“But you have to remember, the transactions that happen online or in public are only the tip of the iceberg,” Chetri says. “There are all sorts of private deals, and the prices there may be much, much higher.”
Chetri has collected comic books from a very young age, but he found himself drawn to comic-book art only in his 20s. “I was struck by the idea of possessing a treasure, a one-of-its-kind work of art,” he says. On Christmas day in 2005, he bought his first two pieces off eBay—Swamp Thing panels by Phil Hester. “Today, I won’t specify how much of my income I spend on this stuff. Let’s just say it’s a lot.”
Chetri’s own collection, running to around 90 individual pieces, is as illustrative as it is illustrated. Comic art comes on oversized sheets of hard paper, usually in black and white. (“Very, very few are coloured.”) They could be sketches for the cover, for a regular multi-panelled page, or for a “splash” page with a single, giant panel.
When they were drawn, these panels were clearly works-in-progress. There are eraser marks and shiny spots of correction fluid all over the place, and the margins bristle with comments. On the title splash of X-Men 30, from the 1960s, is an admonition: “Both eyes open, but not so wide.”
The pride of Chetri’s collection is a pin-up of a series called Lone Wolf and Cub. “I bought it at a comic convention in California last year, when I’d gone there on some work,” he says.

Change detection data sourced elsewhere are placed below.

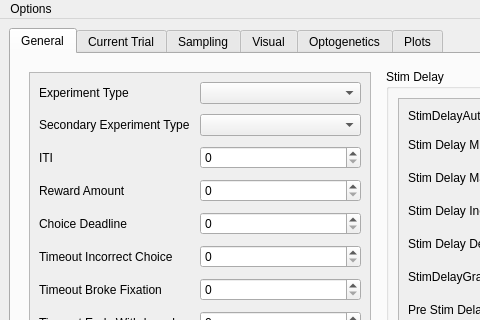
ckarageorgkaneen/mouse2afc, file mouse2afc/task_parameters.ui: the form before one commit; both pictures show x 0 to 480 and y 0 to 320 of the 1131 by 770 pixel window.
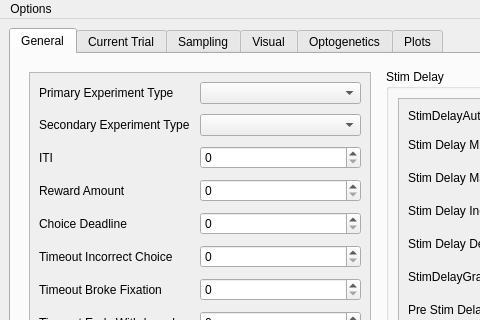
The form after the commit.

Commit message: Create `primary_experiment_type`

Patch:
```diff
--- a/mouse2afc/task_parameters.ui
+++ b/mouse2afc/task_parameters.ui
@@ -75,7 +75,7 @@
                  <item row="0" column="0">
                   <widget class="QLabel" name="experimentTypeLabel">
                    <property name="text">
-                    <string>Experiment Type</string>
+                    <string>Primary Experiment Type</string>
                    </property>
                   </widget>
                  </item>
```
Left out of the diff: 4 changed lines with no effect on the pictures. The commit also changes 3 other files.
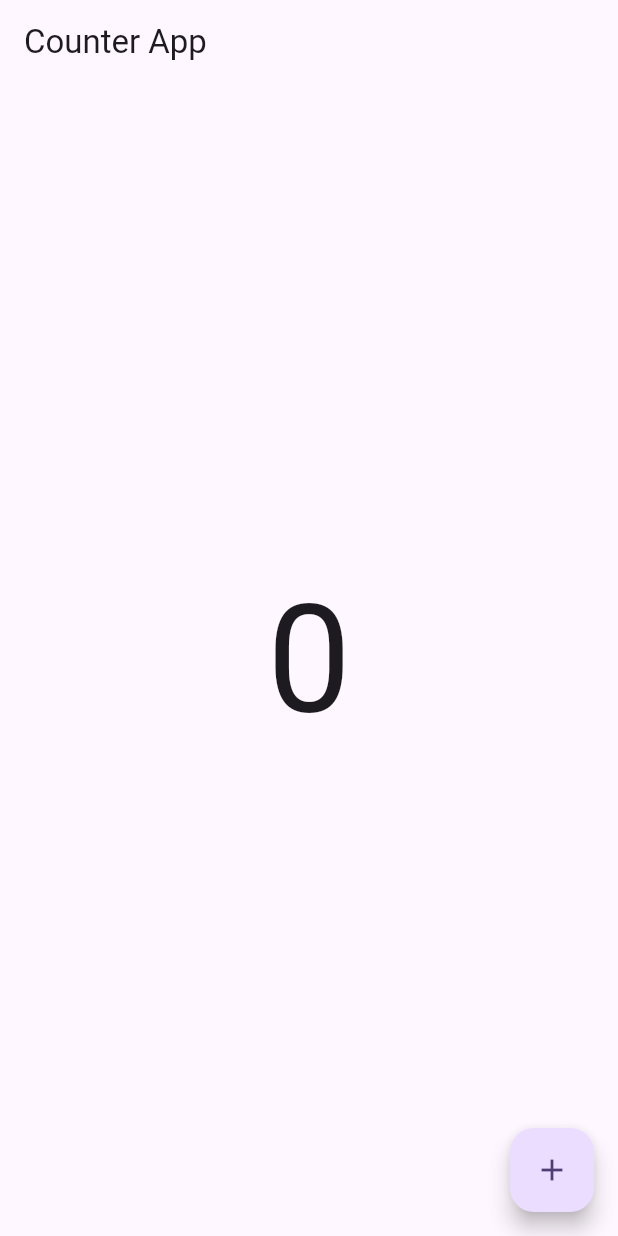
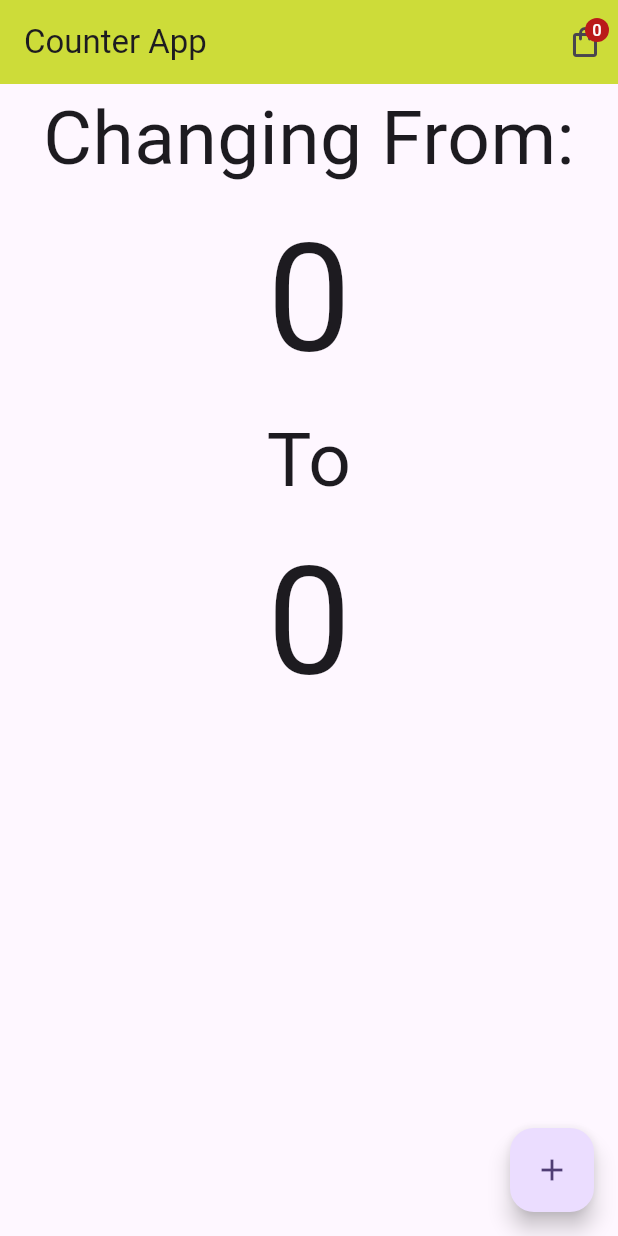
Before and after one commit to Mohsin0700/Learning_Block_Architecture_Flutter, a Flutter app: the screen it shows after launch, on a phone screen of 412 x 824 dp. Run offline on Flutter 3.47's test engine with Material 3 defaults, Android fonts, the phone set to English and light mode, and no system bars; our stand-ins replace bloc, flutter_bloc.

Commit message:
Files are updated

```diff
--- a/lib/main.dart
+++ b/lib/main.dart
@@ -12,6 +12,7 @@ class MyApp extends StatelessWidget {
   @override
   Widget build(BuildContext context) {
     return MaterialApp(
+      debugShowCheckedModeBanner: false,
       title: 'Flutter Demo',
       theme: ThemeData(
         colorScheme: ColorScheme.fromSeed(seedColor: Colors.deepPurple),
--- a/lib/mini_apps/counter_app/counter_cubit.dart
+++ b/lib/mini_apps/counter_app/counter_cubit.dart
@@ -1,6 +1,7 @@
 import 'package:bloc/bloc.dart';
 
 class CounterCubit extends Cubit<int> {
+  int currentState = 0;
   CounterCubit() : super(0);
 
   void increment() {
@@ -12,6 +13,7 @@ class CounterCubit extends Cubit<int> {
   void onChange(Change<int> change) {
     super.onChange(change);
     print('Change from ${change.currentState} to ${change.nextState}');
+    currentState = change.currentState;
   }
 
   @override
--- a/lib/mini_apps/counter_app/counter_view.dart
+++ b/lib/mini_apps/counter_app/counter_view.dart
@@ -1,18 +1,61 @@
 import 'package:flutter/material.dart';
+import 'package:flutter_bloc/flutter_bloc.dart';
 import 'package:learning_block/mini_apps/counter_app/counter_cubit.dart';
 
-class CounterApp extends StatelessWidget {
-  CounterApp({super.key});
+class CounterApp extends StatefulWidget {
+  const CounterApp({super.key});
+
+  @override
+  State<CounterApp> createState() => _CounterAppState();
+}
+
+class _CounterAppState extends State<CounterApp> {
   final counterCubit = CounterCubit();
+
+  @override
+  void dispose() {
+    super.dispose();
+    counterCubit.close();
+  }
 
   @override
   Widget build(BuildContext context) {
     return Scaffold(
-      appBar: AppBar(title: Text('Counter App')),
+      appBar: AppBar(
+        title: Text('Counter App'),
+        backgroundColor: Colors.lime,
+        actions: [
+          BlocBuilder<CounterCubit, int>(
+            bloc: counterCubit,
+            builder: (context, count) => Container(
+              margin: const EdgeInsets.only(right: 10),
+              child: Badge.count(
+                count: count,
+                child: Icon(Icons.shopping_bag_outlined),
+              ),
+            ),
+          ),
+        ],
+      ),
       body: Center(
-        child: Text(
-          counterCubit.state.toString(),
-          style: TextStyle(fontSize: 100),
+        child: BlocBuilder<CounterCubit, int>(
+          bloc: counterCubit,
+          builder: (context, count) {
+            return Column(
+              children: [
+                Text('Changing From:', style: TextStyle(fontSize: 50)),
+                Text(
+                  counterCubit.currentState.toString(),
+                  style: TextStyle(fontSize: 100),
+                ),
+                Text('To', style: TextStyle(fontSize: 50)),
+                Text(
+                  counterCubit.state.toString(),
+                  style: TextStyle(fontSize: 100),
+                ),
+              ],
+            );
+          },
         ),
       ),
       floatingActionButton: FloatingActionButton(
```
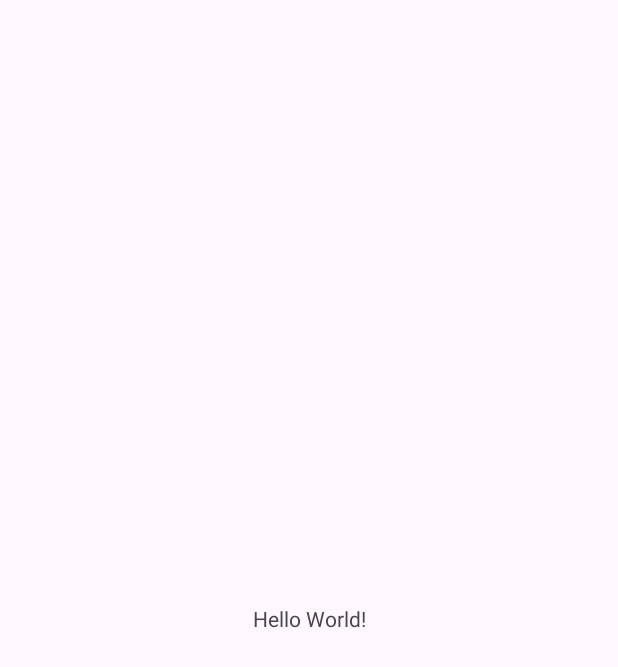
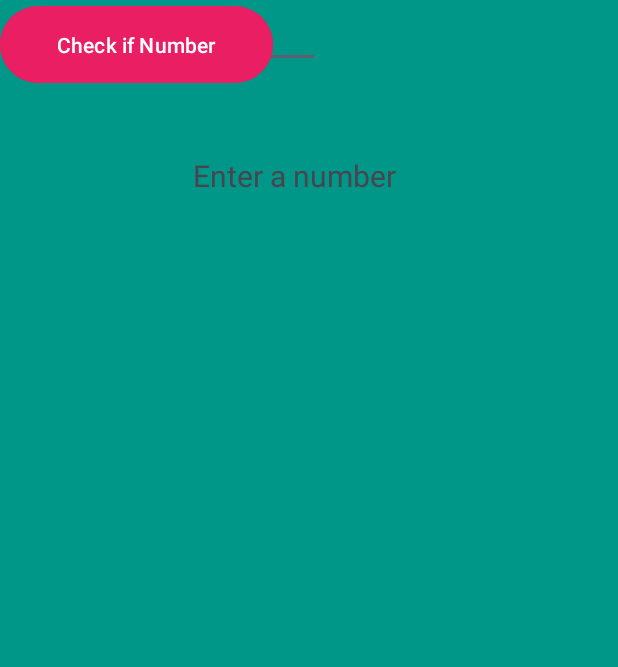
Before and after one commit to Kythera-Pather/Githubpratice, an Android app: the screen it shows after launch (MainActivity), on a phone screen of 412 x 824 dp. Before the commit the part shown is almost empty. Shown: the top 667 px of the screen. Run offline under Robolectric (Android 15) with nearby library versions, the phone set to English and light mode, and no system bars.

Commit message:
added back end code

```diff
--- a/app/src/main/java/vcmsa/kythera/githubpratice/MainActivity.kt
+++ b/app/src/main/java/vcmsa/kythera/githubpratice/MainActivity.kt
@@ -5,6 +5,9 @@ import androidx.activity.enableEdgeToEdge
 import androidx.appcompat.app.AppCompatActivity
 import androidx.core.view.ViewCompat
 import androidx.core.view.WindowInsetsCompat
+import android.widget.EditText
+import android.widget.Toast
+import android.widget.Button
 
 class MainActivity : AppCompatActivity() {
     override fun onCreate(savedInstanceState: Bundle?) {
@@ -16,5 +19,24 @@ class MainActivity : AppCompatActivity() {
             v.setPadding(systemBars.left, systemBars.top, systemBars.right, systemBars.bottom)
             insets
         }
+        val input= findViewById<EditText>(R.id.edtNumber)
+        val clickMe:Button= findViewById(R.id.btnCheckNum)
+
+        clickMe.setOnClickListener {
+            try {
+
+                val numberInt = input.text.toString().toInt()
+
+                if (numberInt % 2 == 0) {
+                    Toast.makeText(this, "The number $numberInt is even", Toast.LENGTH_LONG).show()
+
+                } else {
+                    Toast.makeText(this, "the number $numberInt is odd", Toast.LENGTH_LONG).show()
+                }
+
+            } catch (e: NumberFormatException) {
+                Toast.makeText(this, "The input $input is not a number", Toast.LENGTH_LONG).show()
+            }
+        }
     }
 }
--- a/app/src/main/res/layout/activity_main.xml
+++ b/app/src/main/res/layout/activity_main.xml
@@ -5,15 +5,39 @@
     android:id="@+id/main"
     android:layout_width="match_parent"
     android:layout_height="match_parent"
+    android:background="#009688"
+    android:backgroundTint="#009688"
     tools:context=".MainActivity">
 
     <TextView
+        android:layout_width="153dp"
+        android:layout_height="36dp"
+        android:text="Enter a number"
+        android:textSize="20sp"
+        app:layout_constraintBottom_toBottomOf="parent"
+        app:layout_constraintEnd_toEndOf="parent"
+        app:layout_constraintHorizontal_bias="0.498"
+        app:layout_constraintStart_toStartOf="parent"
+        app:layout_constraintTop_toTopOf="parent"
+        app:layout_constraintVertical_bias="0.131" />
+
+    <EditText
+        android:id="@+id/edtNumber"
         android:layout_width="wrap_content"
         android:layout_height="wrap_content"
-        android:text="Hello World!"
-        app:layout_constraintBottom_toBottomOf="parent"
-        app:layout_constraintEnd_toEndOf="parent"
-        app:layout_constraintStart_toStartOf="parent"
-        app:layout_constraintTop_toTopOf="parent" />
+        android:ems="10"
+        android:inputType="text"
+        tools:layout_editor_absoluteX="100dp"
+        tools:layout_editor_absoluteY="179dp" />
+
+    <Button
+        android:id="@+id/btnCheckNum"
+        android:layout_width="182dp"
+        android:layout_height="59dp"
+        android:backgroundTint="#E91E63"
+        android:text="Check if Number"
+        app:rippleColor="#940606"
+        tools:layout_editor_absoluteX="114dp"
+        tools:layout_editor_absoluteY="372dp" />
 
 </androidx.constraintlayout.widget.ConstraintLayout>
```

It cost him $1,800, by far the most expensive piece he’s purchased. “Since then, I’ve seen more Lone Wolf and Cub art selling, from the same guy, for around $2,700 per piece.”
Chetri’s eyes deglaze, and he says: “Three years down,these would sell for over $100,000 apiece. There’s no doubt about it.”